The works of García Lorca, internationally recognized as Spain's most prominent lyric poet and dramatist of the twentieth century, are filled with thinly veiled homosexual motifs and themes.
There has always been homosexual involvement in American musical theatre and a homosexual sensibility even in straight musicals, and recently the Broadway musical has welcomed openly homosexual themes and situations.
Best known for his genius in art and architecture, Michelangelo was also an accomplished author of homoerotic poetry.
The African-American gay male literary tradition consists of a substantial body of texts and includes some of the most gifted writers of the twentieth century.

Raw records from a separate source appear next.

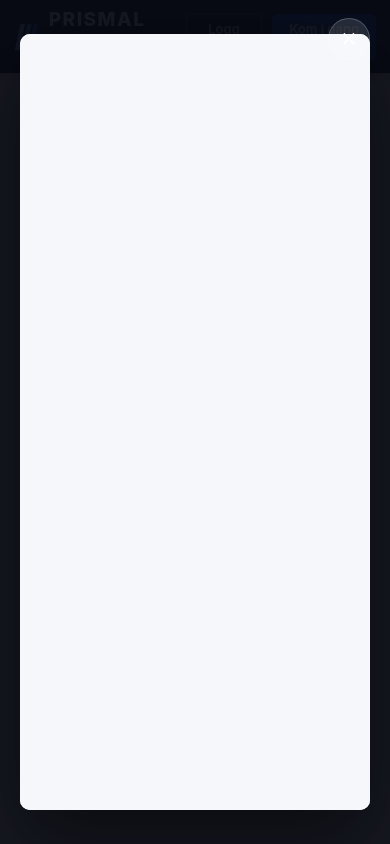
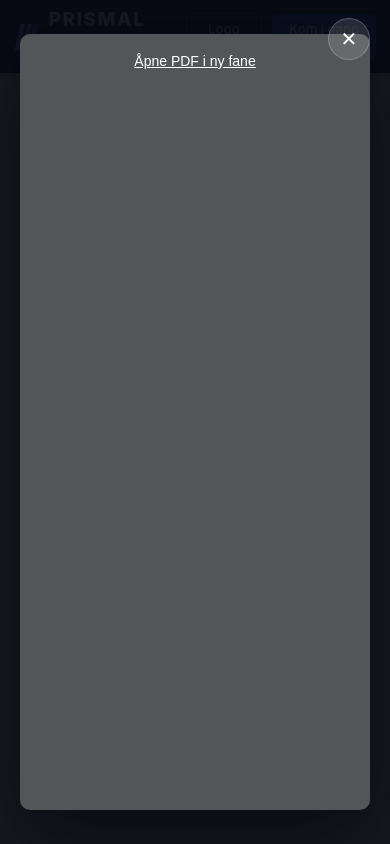
Before and after one commit to anderslura/Prismal, a React (Vite) app: page / in a window 390 px wide. Both pictures are taken after a click on the element 195 px from the left and 950 px from the top of the page. Shown: the part 528-1372 px from the top of the page. Built offline with nearby package versions, Linux system fonts and the light colour scheme.

Commit message:
Fix: mobil viste kun side 1 av PDF i lightbox — bytt iframe til pdf.js canvas-rendering

```diff
--- a/src/components/Landingsside.jsx
+++ b/src/components/Landingsside.jsx
@@ -1,5 +1,5 @@
 /* ── Landingsside v5 — lys, moderne, demo-karusell ── */
-import { useState, useEffect } from 'react'
+import { useState, useEffect, useRef } from 'react'
 import DemoSlideshow from './DemoSlideshow'
 
 const FAQ_LISTE = [
@@ -126,12 +126,71 @@ function IkonDokument() {
 
 export default function Landingsside({ onStart, onRegistrer }) {
   const [lightbox, setLightbox] = useState(false)
+  const pdfContainerRef = useRef(null)
 
   useEffect(() => {
     if (!lightbox) return
     const onKey = (e) => { if (e.key === 'Escape') setLightbox(false) }
     document.addEventListener('keydown', onKey)
     return () => document.removeEventListener('keydown', onKey)
+  }, [lightbox])
+
+  // Rendrer PDF-sidene til <canvas> med pdf.js i stedet for <iframe src="...pdf">.
+  // VIKTIG: iOS Safari viser ofte bare side 1 av en inline PDF-iframe, uten skrolling
+  // og uten å fylle bredden (kjent WebKit-begrensning) — samme problem som ble løst i
+  // TilbudPreview.jsx ("se som kunde"). pdf.js rendrer hver side til et canvas, som er
+  // vanlig DOM-innhold og dermed skrolling/fyller skjermen normalt på alle enheter.
+  useEffect(() => {
+    if (!lightbox) return
+    const container = pdfContainerRef.current
+    if (!container) return
+    let avbrutt = false
+
+    ;(async () => {
+      container.innerHTML = '<p style="color:#fff;font-family:sans-serif;font-size:14px;margin:40px 0;">Laster PDF …</p>'
+      try {
+        if (!window.pdfjsLib) {
+          await new Promise((resolve, reject) => {
+            const script = document.createElement('script')
+            script.src = 'https://cdnjs.cloudflare.com/ajax/libs/pdf.js/3.11.174/pdf.min.js'
+            script.onload = resolve
+            script.onerror = () => reject(new Error('Kunne ikke laste PDF-visningsbibliotek'))
+            document.head.appendChild(script)
+          })
+          window.pdfjsLib.GlobalWorkerOptions.workerSrc = 'https://cdnjs.cloudflare.com/ajax/libs/pdf.js/3.11.174/pdf.worker.min.js'
+        }
+        if (avbrutt) return
+
+        const pdf = await window.pdfjsLib.getDocument('/demo/pdf_forside_v2.pdf').promise
+        if (avbrutt) return
+        container.innerHTML = ''
+        const dpr = window.devicePixelRatio || 1
+        const breddeCss = Math.min(container.clientWidth - 20, 900)
+
+        for (let i = 1; i <= pdf.numPages; i++) {
+          const side = await pdf.getPage(i)
+          const grunnViewport = side.getViewport({ scale: 1 })
+          const skala = (breddeCss / grunnViewport.width) * dpr
+          const renderViewport = side.getViewport({ scale: skala })
+
+          const canvas = document.createElement('canvas')
+          canvas.width = renderViewport.width
+          canvas.height = renderViewport.height
+          canvas.style.width = breddeCss + 'px'
+          canvas.style.height = (renderViewport.height / dpr) + 'px'
+          container.appendChild(canvas)
+          if (avbrutt) return
+
+          await side.render({ canvasContext: canvas.getContext('2d'), viewport: renderViewport }).promise
+        }
+      } catch {
+        if (!avbrutt) {
+          container.innerHTML = '<a href="/demo/pdf_forside_v2.pdf" target="_blank" style="color:#fff;font-family:sans-serif;font-size:14px;">Åpne PDF i ny fane</a>'
+        }
+      }
+    })()
+
+    return () => { avbrutt = true }
   }, [lightbox])
 
   return (
@@ -316,9 +375,8 @@ export default function Landingsside({ onStart, onRegistrer }) {
       {lightbox && (
         <div className="l2-lightbox" onClick={() => setLightbox(false)}>
           <button className="l2-lightbox-lukk" onClick={() => setLightbox(false)} aria-label="Lukk">✕</button>
-          <iframe
-            src="/demo/pdf_forside_v2.pdf"
-            title="Prismal tilbud forhåndsvisning"
+          <div
+            ref={pdfContainerRef}
             className="l2-lightbox-pdf"
             onClick={(e) => e.stopPropagation()}
           />
--- a/src/styles/index.css
+++ b/src/styles/index.css
@@ -1339,19 +1339,32 @@ textarea { resize: vertical; }
 }
 .l2-lightbox-pdf {
   /* Ekte PDF i lightbox (vektortekst) i stedet for PNG-skjermbilder —
-     PNG-tilnærmingen (med side-om-side, kolonne-layout, srcset 1x/2x,
-     fjernet backdrop-filter) løste aldri uskarphet på vanlige
-     (ikke-Retina) skjermer, fordi et rastrert bilde av tekst alltid er
-     litt softere enn vektortekst — usynlig på Retina (høy PPI), synlig
-     på vanlige skjermer (lav PPI). PDF løser dette permanent: alltid
-     skarp, uansett skjerm, uansett zoom, fordi teksten er vektor. */
+     PNG-tilnærmingen løste aldri uskarphet på vanlige (ikke-Retina) skjermer,
+     fordi et rastrert bilde av tekst alltid er litt softere enn vektortekst.
+     Sidene rendres til <canvas> med pdf.js (samme mønster som i
+     TilbudPreview.jsx/"se som kunde") i stedet for <iframe src="...pdf"> —
+     iOS Safari viser ofte bare side 1 av en inline PDF-iframe uten skrolling
+     og uten å fylle bredden (kjent WebKit-begrensning). Canvas er vanlig
+     DOM-innhold og skrolling/fyller skjermen normalt på alle enheter. */
   width: min(96vw, 1400px);
   height: 92vh;
   border: none;
   border-radius: 10px;
   box-shadow: 0 32px 80px rgba(0,0,0,0.5);
+  background: #525659;
+  cursor: default;
+  box-sizing: border-box;
+  overflow-y: auto;
+  display: flex;
+  flex-direction: column;
+  align-items: center;
+  gap: 14px;
+  padding: 16px 10px;
+}
+.l2-lightbox-pdf canvas {
+  max-width: 100%;
+  box-shadow: 0 1px 6px rgba(0,0,0,.35);
   background: #fff;
-  cursor: default;
 }
 
 /* ── HERO split layout ── */
```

Combining elements of incongruity, theatricality, and exaggeration, camp is a form of humor that helps homosexuals cope with a hostile environment.
Langston Hughes, whose literary legacy is enormous and varied, was closeted, but homosexuality was an important influence on his literary imagination, and many of his poems may be read as gay texts.

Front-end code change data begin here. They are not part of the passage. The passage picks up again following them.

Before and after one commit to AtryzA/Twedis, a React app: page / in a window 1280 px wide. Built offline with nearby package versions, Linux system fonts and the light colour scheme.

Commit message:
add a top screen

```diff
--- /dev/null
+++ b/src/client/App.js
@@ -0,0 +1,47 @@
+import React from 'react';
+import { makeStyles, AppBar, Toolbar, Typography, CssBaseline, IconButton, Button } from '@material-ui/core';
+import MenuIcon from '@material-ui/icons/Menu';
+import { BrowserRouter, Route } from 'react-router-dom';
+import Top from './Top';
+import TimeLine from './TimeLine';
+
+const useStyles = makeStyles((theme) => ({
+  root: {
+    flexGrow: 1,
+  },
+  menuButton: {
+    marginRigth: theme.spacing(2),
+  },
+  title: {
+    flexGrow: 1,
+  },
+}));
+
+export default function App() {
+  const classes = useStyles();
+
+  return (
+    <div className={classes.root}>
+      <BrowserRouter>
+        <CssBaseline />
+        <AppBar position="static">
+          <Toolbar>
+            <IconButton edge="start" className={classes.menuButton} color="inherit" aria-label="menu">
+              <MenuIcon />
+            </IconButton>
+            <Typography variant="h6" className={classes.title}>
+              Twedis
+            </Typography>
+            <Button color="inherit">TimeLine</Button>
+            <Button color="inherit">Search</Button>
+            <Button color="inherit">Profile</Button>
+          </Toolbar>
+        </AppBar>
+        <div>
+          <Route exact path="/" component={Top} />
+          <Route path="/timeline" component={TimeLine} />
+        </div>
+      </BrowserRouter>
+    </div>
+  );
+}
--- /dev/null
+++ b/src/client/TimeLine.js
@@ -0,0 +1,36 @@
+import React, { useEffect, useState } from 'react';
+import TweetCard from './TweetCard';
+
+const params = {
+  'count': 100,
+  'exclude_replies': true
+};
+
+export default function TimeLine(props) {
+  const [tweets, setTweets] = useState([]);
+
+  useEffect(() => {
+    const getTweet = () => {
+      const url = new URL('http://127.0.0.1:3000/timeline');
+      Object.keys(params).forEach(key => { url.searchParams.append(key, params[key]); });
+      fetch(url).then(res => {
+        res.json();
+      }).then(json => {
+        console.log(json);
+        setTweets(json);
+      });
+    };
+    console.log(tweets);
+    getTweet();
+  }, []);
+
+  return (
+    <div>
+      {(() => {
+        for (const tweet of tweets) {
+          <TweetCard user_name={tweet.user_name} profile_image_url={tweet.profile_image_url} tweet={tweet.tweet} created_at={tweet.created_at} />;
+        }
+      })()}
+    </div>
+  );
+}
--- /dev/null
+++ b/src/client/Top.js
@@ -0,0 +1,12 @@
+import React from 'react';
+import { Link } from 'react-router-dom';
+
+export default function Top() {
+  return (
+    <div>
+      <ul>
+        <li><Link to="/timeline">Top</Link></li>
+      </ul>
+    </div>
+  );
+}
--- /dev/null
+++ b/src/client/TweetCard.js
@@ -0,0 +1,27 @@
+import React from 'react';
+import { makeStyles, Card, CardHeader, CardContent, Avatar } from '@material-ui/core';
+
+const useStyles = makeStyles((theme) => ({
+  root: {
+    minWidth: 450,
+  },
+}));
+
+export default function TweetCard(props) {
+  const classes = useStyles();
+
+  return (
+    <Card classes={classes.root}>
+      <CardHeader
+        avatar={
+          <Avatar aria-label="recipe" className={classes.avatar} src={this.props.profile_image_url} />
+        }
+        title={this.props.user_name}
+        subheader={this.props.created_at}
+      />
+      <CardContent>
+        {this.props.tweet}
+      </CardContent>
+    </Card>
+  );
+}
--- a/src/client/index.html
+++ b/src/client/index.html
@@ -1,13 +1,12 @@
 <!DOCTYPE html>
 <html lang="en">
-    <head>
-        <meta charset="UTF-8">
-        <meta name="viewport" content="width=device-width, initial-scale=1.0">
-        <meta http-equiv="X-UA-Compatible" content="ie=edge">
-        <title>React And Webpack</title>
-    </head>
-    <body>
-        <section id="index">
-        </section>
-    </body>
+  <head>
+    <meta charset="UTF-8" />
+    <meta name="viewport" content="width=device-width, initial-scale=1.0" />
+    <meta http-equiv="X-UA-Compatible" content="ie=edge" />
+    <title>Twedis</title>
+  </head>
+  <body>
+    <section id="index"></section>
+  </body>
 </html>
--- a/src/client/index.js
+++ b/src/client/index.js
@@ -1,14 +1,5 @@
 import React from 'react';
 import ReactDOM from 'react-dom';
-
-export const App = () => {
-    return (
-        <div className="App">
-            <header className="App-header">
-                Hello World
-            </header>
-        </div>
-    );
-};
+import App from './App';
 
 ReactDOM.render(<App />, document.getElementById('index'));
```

James Baldwin, a pioneering figure in twentieth-century literature, wrote sustained and articulate challenges to American racism and mandatory heterosexuality.
Oscar Wilde is important both as an accomplished writer and as a symbolic figure who exemplified a way of being homosexual at a pivotal moment in the emergence of gay consciousness.
The Supreme Court of the United States has scheduled a conference for November 20, 2012 to consider several cases involving same-sex partners, including the Defense of Marriage Act (DOMA), California's Proposition 8, and an Arizona case about partner benefits.
The Supreme Court justices will decide whether the high court will hear a number of gay-related cases that have been petitioned for review by the court.
Four cases challenging the constitutionality of the Defense of Marriage Act will be considered for review: Massachusetts, Pedersen, Golinski, and Windsor. In these cases, courts in separate circuits have ruled DOMA unconstitutional on the ground that it violates equal protection principles.
Many observers predict that the Supreme Court will choose to review Windsor, the case brought by 83-year-old Edith Windsor, who was required to pay $350,000 in estate taxes after the death of her wife, Thea Spyer, that would not have been owed had she been married to a man.
On October 18, 2012, the United States Court of Appeals for the Second Circuit, in a 2-1 decision, ruled in Windsor's favor. Applying "heightened" or "intermediate" scrutiny, the Court found that DOMA violates the Fifth Amendment's equal protection guarantee.
If the Supreme Court upholds the appropriateness of applying heightened scrutiny to legislation that discriminates against gay people, then a decision in the Windsor case will have implications far beyond DOMA. As Ian Millhiser at ThinkProgress wrote last month, if the Second Circuit's "reasoning is adopted by the Supreme Court, it will be a sweeping victory for gay rights, likely causing state discrimination on the basis of sexual orientation to be virtually eliminated."
The Court will also consider whether to hear a petition to review the constitutionality of Proposition 8, the amendment that banned same-sex marriage in California. In a narrowly crafted decision, the Ninth Circuit Court of Appeals declared Proposition 8 unconstitutional.
Also to be considered at the November 20 conference will the Diaz v. Brewer, a case about a lower court's issuance of a preliminary injunction that prevented Arizona from implementing a 2009 statute that would terminate the eligibility for health care benefits of the domestic partners of state employees.
It is expected that the Supreme Court will announce which cases have been accepted for review by November 26, 2012.
If the Supreme Court refuses to grant certiorari (or review) to the Diaz case, then the temporary injunction granted by the District Court would be upheld and the domestic partner benefits would continue pending the outcome of the underlying suit in which Lambda Legal alleges that the Arizona legislation violates the equal protection rights of state employees.
If the Court refuses to grant cert in the Proposition 8 case, then same-sex marriages could resume in California within days of the announcement.
However, there is a distinct possibility that the Prop 8 and Diaz cases will be held over until the DOMA case(s) that the Court accepts is decided in June.
As Nan Hunter at her Hunter of Justice blog observes, the Prop 8 and Diaz cases are quite different from the DOMA cases, but if the Court articulates an Equal Protection Clause standard for sexual orientation classifications in Windsor, then it will "either rule summarily on Prop 8 and the Arizona law or remand those two cases to the Ninth Circuit for reconsideration."
The prospect of delaying marriage equality for California is dismaying, but a broad ruling that legislation involving glbtq people is deserving of heightened judicial scrutiny would be welcome.